How to use this module:
The keyboard may be built and installed to fit any flat surface, for example, the body of an electric guitar. Make sure that all components are mounted in close quarters with the touch keys. Wiring should be kept tight. Note that the pattern surrounding each key should be grounded. Connecting your touch responsive keyboard with a Programmer will result in an exceptionally powerful unit, able to access as many presets as you want at a touch. This means too, that your keyboard will be able to perform non-tempered scales since each of the keys can be preset to a different tuning.
A little on how it works:
On the CGS86D Driver PCB: The transistors make up an emitter coupled astable oscillator with a somewhat distorted square wave output of about 100kHz.

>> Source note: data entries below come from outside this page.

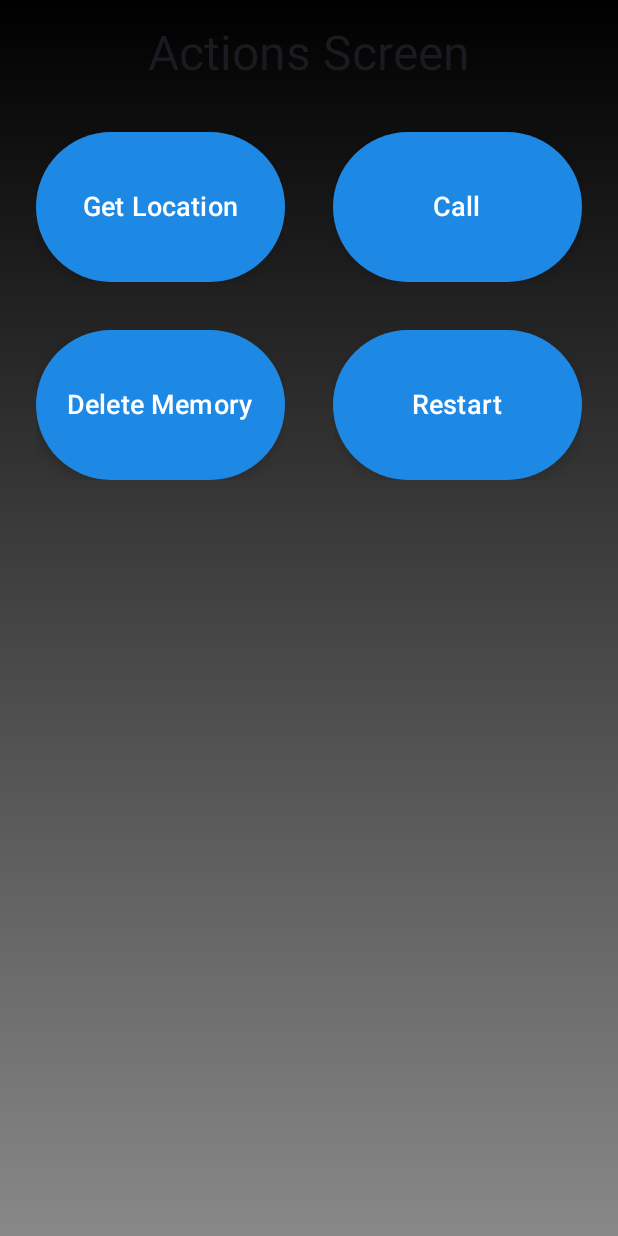
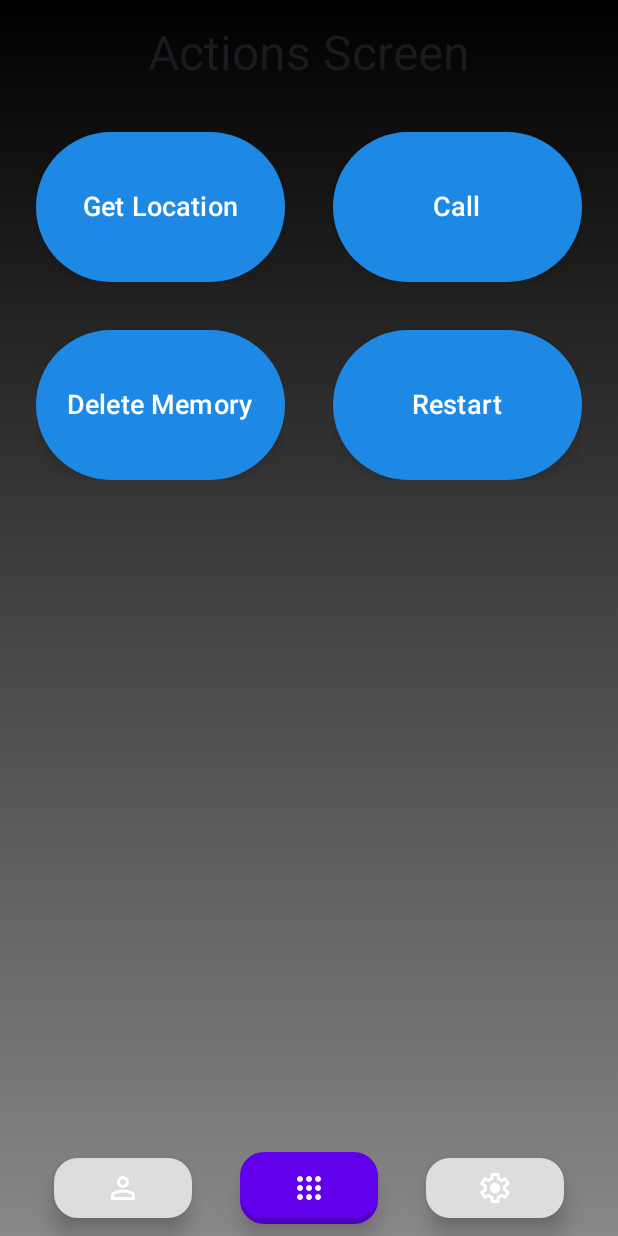
Before and after one commit to StefanStaleski/TrackMate, an Android app built with Jetpack Compose: the ActionsScreen screen opened through its navigation route, on a phone screen of 412 x 824 dp. Run offline under Robolectric (Android 15) with nearby library versions, the phone set to English and light mode, and no system bars; our stand-ins replace Room's generated code.

Commit message:
full implementation of sharedPreferences, remember login state, implement BaseTemplate

```diff
--- a/app/src/main/java/com/example/sendsms/MainActivity.kt
+++ b/app/src/main/java/com/example/sendsms/MainActivity.kt
@@ -1,6 +1,7 @@
 package com.example.sendsms
 
 import android.Manifest
+import android.annotation.SuppressLint
 import android.content.BroadcastReceiver
 import android.content.Context
 import android.content.Intent
@@ -15,27 +16,26 @@ import androidx.compose.foundation.layout.padding
 import androidx.compose.material3.Scaffold
 import androidx.compose.runtime.*
 import androidx.compose.ui.Modifier
-import androidx.compose.ui.graphics.Color
-import androidx.compose.ui.unit.dp
 import androidx.core.content.ContextCompat
 import androidx.navigation.compose.NavHost
 import androidx.navigation.compose.composable
 import androidx.navigation.compose.rememberNavController
 import com.example.sendsms.screens.LoginScreen
 import com.example.sendsms.screens.RegistrationScreen
-import com.example.sendsms.screens.ProfileScreen // Import ProfileScreen
+import com.example.sendsms.screens.ProfileScreen
 import com.example.sendsms.screens.ActionsScreen
 import com.example.sendsms.screens.SettingsScreen
-import com.example.sendsms.ui.components.BottomNavigation
 import com.example.sendsms.ui.theme.SendSMSTheme
 import com.example.sendsms.ui.theme.GrayToBlackGradient
 import android.util.Log
 import androidx.compose.foundation.background
 import androidx.compose.foundation.layout.Box
+import androidx.compose.ui.platform.LocalContext
 import com.example.sendsms.screens.SMSScreen
 
 class MainActivity : ComponentActivity() {
-    private val smsPermissionRequest = registerForActivityResult(ActivityResultContracts.RequestMultiplePermissions()) { permissions ->
+    private val smsPermissionRequest =
+        registerForActivityResult(ActivityResultContracts.RequestMultiplePermissions()) { permissions ->
             if (permissions[Manifest.permission.SEND_SMS] == true && permissions[Manifest.permission.RECEIVE_SMS] == true) {
                 Log.d("MainActivity", "Permissions GRANTED")
             } else {
@@ -55,59 +55,59 @@ class MainActivity : ComponentActivity() {
     }
 
     private val _receivedMessage = mutableStateOf("")
-    val receivedMessage: State<String> get() = _receivedMessage
+    private val receivedMessage: State<String> get() = _receivedMessage
 
-    // State to track login status
-    private var isLoggedIn by mutableStateOf(false)
-
+    @SuppressLint("UnspecifiedRegisterReceiverFlag")
     override fun onCreate(savedInstanceState: Bundle?) {
         super.onCreate(savedInstanceState)
 
-        // Check and request SMS permissions
         val permissionsToRequest = mutableListOf<String>()
-        if (ContextCompat.checkSelfPermission(this, Manifest.permission.SEND_SMS) != PackageManager.PERMISSION_GRANTED) {
+        if (ContextCompat.checkSelfPermission(
+                this,
+                Manifest.permission.SEND_SMS
+            ) != PackageManager.PERMISSION_GRANTED
+        ) {
             permissionsToRequest.add(Manifest.permission.SEND_SMS)
         }
-        if (ContextCompat.checkSelfPermission(this, Manifest.permission.RECEIVE_SMS) != PackageManager.PERMISSION_GRANTED) {
+        if (ContextCompat.checkSelfPermission(
+                this,
+                Manifest.permission.RECEIVE_SMS
+            ) != PackageManager.PERMISSION_GRANTED
+        ) {
             permissionsToRequest.add(Manifest.permission.RECEIVE_SMS)
         }
         if (permissionsToRequest.isNotEmpty()) {
             smsPermissionRequest.launch(permissionsToRequest.toTypedArray())
         }
 
-        // Register the BroadcastReceiver to listen for local broadcasts
         val intentFilter = IntentFilter("com.example.sendsms.SMS_RECEIVED")
         registerReceiver(smsReceiver, intentFilter)
 
-        // Set the content of the activity
         setContent {
             SendSMSTheme {
                 val navController = rememberNavController()
-                Scaffold(
-                    modifier = Modifier.fillMaxSize(),
-                    bottomBar = {
-                        if (isLoggedIn) {
-                            BottomNavigation(navController)
-                        }
-                    }
-                ) { innerPadding ->
+
+                val context = LocalContext.current
+                val sharedPreferences =
+                    context.getSharedPreferences("UserPreferences", Context.MODE_PRIVATE)
+                val isLoggedIn = sharedPreferences.getBoolean("isLoggedIn", false)
+
                 Box(
                     modifier = Modifier
                         .fillMaxSize()
-                            .background(GrayToBlackGradient) // Apply the gradient background here
+                        .background(GrayToBlackGradient)
                 ) {
                     NavHost(
                         navController = navController,
                         startDestination = if (isLoggedIn) "profile" else "login",
-                            Modifier.padding(innerPadding)
                     ) {
                         composable("login") {
                             LoginScreen(
                                 navController = navController,
-                                    onLogin = { username, password ->
-                                        // Add login logic here, e.g., validate user
-                                        isLoggedIn = true // Set login state to true
-                                        navController.navigate("profile") // Navigate to Profile screen after login
+                                onLogin = {
+                                    navController.navigate("profile") {
+                                        popUpTo("login") { inclusive = true }
+                                    }
                                 }
                             )
                         }
@@ -115,13 +115,12 @@ class MainActivity : ComponentActivity() {
                             RegistrationScreen(
                                 navController = navController,
                                 onRegister = {
-//                                        isLoggedIn = true
                                 }
                             )
                         }
                         composable("profile") {
                             ProfileScreen(
-                                    navController = navController // Pass navController to ProfileScreen
+                                navController = navController
                             )
                         }
                         composable("actions") {
@@ -141,7 +140,6 @@ class MainActivity : ComponentActivity() {
             }
         }
     }
-    }
 
     override fun onDestroy() {
         super.onDestroy()
--- /dev/null
+++ b/app/src/main/java/com/example/sendsms/components/BaseTemplate.kt
@@ -0,0 +1,31 @@
+package com.example.sendsms.components
+
+import androidx.compose.foundation.background
+import androidx.compose.foundation.layout.*
+import androidx.compose.material3.Scaffold
+import androidx.compose.runtime.Composable
+import androidx.compose.ui.Modifier
+import androidx.compose.ui.unit.dp
+import com.example.sendsms.ui.theme.GrayToBlackGradient
+import androidx.navigation.NavHostController
+
+@Composable
+fun BaseTemplate(
+    navController: NavHostController,
+    content: @Composable (Modifier) -> Unit
+) {
+    Scaffold(
+        bottomBar = {
+            BottomNavigation(navController)
+        }
+    ) { innerPadding ->
+        Box(
+            modifier = Modifier
+                .fillMaxSize()
+                .background(GrayToBlackGradient)
+                .padding(innerPadding)
+        ) {
+            content(Modifier.padding(16.dp))
+        }
+    }
+}
--- a/app/src/main/java/com/example/sendsms/components/BottomNavigation.kt
+++ b/app/src/main/java/com/example/sendsms/components/BottomNavigation.kt
@@ -1,4 +1,4 @@
-package com.example.sendsms.ui.components
+package com.example.sendsms.components
 
 import androidx.compose.foundation.background
 import androidx.compose.foundation.layout.*
--- a/app/src/main/java/com/example/sendsms/screens/ActionsScreen.kt
+++ b/app/src/main/java/com/example/sendsms/screens/ActionsScreen.kt
@@ -11,9 +11,11 @@ import androidx.compose.ui.unit.dp
 import androidx.compose.foundation.shape.RoundedCornerShape
 import androidx.navigation.NavHostController
 import com.example.sendsms.components.ActionButton
+import com.example.sendsms.components.BaseTemplate
 
 @Composable
 fun ActionsScreen(navController: NavHostController) {
+    BaseTemplate(navController = navController) {
         Column(
             modifier = Modifier
                 .fillMaxSize()
@@ -73,3 +75,5 @@ fun ActionsScreen(navController: NavHostController) {
             }
         }
     }
+
+}
--- a/app/src/main/java/com/example/sendsms/screens/LoginScreen.kt
+++ b/app/src/main/java/com/example/sendsms/screens/LoginScreen.kt
@@ -1,6 +1,7 @@
 package com.example.sendsms.screens
 
 import android.app.Application
+import androidx.compose.foundation.background
 import androidx.compose.foundation.layout.*
 import androidx.compose.material3.*
 import androidx.compose.runtime.*
@@ -14,6 +15,7 @@ import androidx.compose.ui.platform.LocalFocusManager
 import androidx.lifecycle.viewmodel.compose.viewModel
 import com.example.sendsms.viewmodel.UserViewModel
 import com.example.sendsms.viewmodel.UserViewModelFactory
+import com.example.sendsms.ui.theme.GrayToBlackGradient
 import kotlinx.coroutines.launch
 
 @Composable
@@ -22,7 +24,7 @@ fun LoginScreen(
     userViewModel: UserViewModel = viewModel(
         factory = UserViewModelFactory(LocalContext.current.applicationContext as Application)
     ),
-    onLogin: (String, String) -> Unit
+    onLogin: () -> Unit
 ) {
     var username by remember { mutableStateOf("") }
     var password by remember { mutableStateOf("") }
@@ -63,6 +65,7 @@ fun LoginScreen(
 
             userViewModel.resetLoginStatus()
         } else if (loginStatus == "Login successful") {
+            onLogin()
             navController.navigate("profile") {
                 popUpTo("login") { inclusive = true }
             }
@@ -71,8 +74,8 @@ fun LoginScreen(
 
     Column(
         modifier = Modifier
-            .padding(16.dp)
-            .fillMaxSize(),
+            .fillMaxSize()
+            .padding(16.dp),
         verticalArrangement = Arrangement.Center
     ) {
         TextField(
--- a/app/src/main/java/com/example/sendsms/utils/UserPreferences.kt
+++ b/app/src/main/java/com/example/sendsms/utils/UserPreferences.kt
@@ -13,6 +13,7 @@ class UserPreferences(context: Context) {
         private const val KEY_USERNAME = "username"
         private const val KEY_PASSWORD = "password"
         private const val KEY_GPS_LOCATOR = "gps_locator_number"
+        private const val KEY_IS_LOGGED_IN = "is_logged_in"
     }
 
     var username: String?
@@ -26,4 +27,8 @@ class UserPreferences(context: Context) {
     var gpsLocatorNumber: String?
         get() = sharedPreferences.getString(KEY_GPS_LOCATOR, null)
         set(value) = sharedPreferences.edit().putString(KEY_GPS_LOCATOR, value).apply()
+
+    var isLoggedIn: Boolean
+        get() = sharedPreferences.getBoolean(KEY_IS_LOGGED_IN, false)
+        set(value) = sharedPreferences.edit().putBoolean(KEY_IS_LOGGED_IN, value).apply()
 }
--- a/app/src/main/java/com/example/sendsms/viewmodel/UserViewModelFactory.kt
+++ b/app/src/main/java/com/example/sendsms/viewmodel/UserViewModelFactory.kt
@@ -9,7 +9,7 @@ import com.example.sendsms.utils.UserPreferences
 
 class UserViewModelFactory(
     private val application: Application,
-    private val usePreferences: Boolean = false
+    private val usePreferences: Boolean = false,
 ) : ViewModelProvider.Factory {
 
     private val userRepository: UserRepository = UserRepository(
@@ -22,7 +22,7 @@ class UserViewModelFactory(
     @Suppress("UNCHECKED_CAST")
     override fun <T : ViewModel> create(modelClass: Class<T>): T {
         if (modelClass.isAssignableFrom(UserViewModel::class.java)) {
-            return UserViewModel(userRepository) as T
+            return UserViewModel(userRepository, userPreferences, application) as T
         }
         throw IllegalArgumentException("Unknown ViewModel class")
     }
```
Also changed, not shown: app/src/main/java/com/example/sendsms/screens/ProfileScreen.kt (+35 -6 lines), app/src/main/java/com/example/sendsms/viewmodel/UserViewModel.kt (+19 -1 lines). Lines whose indentation alone changed are shown as unchanged.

On the CGS86 Detector PCB: The first amplifier for each of the two stages shown a full wave rectifier and filter whose output goes positive as more of the 100 kHz is shunted to ground by touching a key. The second amplifier provides the pulse output.
The circuit may be operated with +/-12 or +/-15 volt supplies, although the output voltages will be higher on the higher supply voltage.
|The schematic of the Serge Touch Responsive Keyboard. The portion to the left is on the sub board CGS86D, while the touch-pad detector circuits are in groups of eight on the CGS86. The touch-pads themselves are on the CGS86PAD PCB.|
|TOP EDGE CGS86|
|+VE||wire to +VE pad on CGS86D|
|0V||Shield connection for wire running to touch-pads. (8 off).|
|TP||Core connection for wire running to touch-pads. (8 off).|
|PLS||wire to PSL pad on CGS86D.|
|BOTTOM EDGE CGS86|
|GATE||Individual touch pad Gate output (8 off).|
|0V||wire to 0V pad on CGS86D|
|0V||0V/GND connection for optional/general use. (8 off).|
|CV||Individual touch pad Control Voltage output. (8 off).|
|VO||Combined CV output for connection to VO pad on CGS86, or for cascading to another CGS86. (2 off)|
|GO||Combined CV output for connection to GO pad on CGS86, or for cascading to another CGS86. (2 off)
note: on CGS86 VER1.0 one GO pad needs a link to work as its track is missing.)
|CGS86D Driver PCB|
|-VE||negative voltage power rail out, for external use if needed.|
|0V||wire to 0V pad on CGS86|
|+VE||wire to +VE pad on CGS86|
|PLS||wire to PSL pad on CGS86.|
|VO||wire to VO pad on CGS86. (2nd pad for connection to second CGS86)|
|GO||wire to GO pad on CGS86. (2nd pad for connection to second CGS86)|
|CCVO||Common CV Output. This is the pressure CV, and will equal the individual CV output of the hardest pressed touch pad.|
|CGO||Common Gate Output. This will go HIGH any time a touch pad is touched.|
Specs & Downloads
Specs & Downloads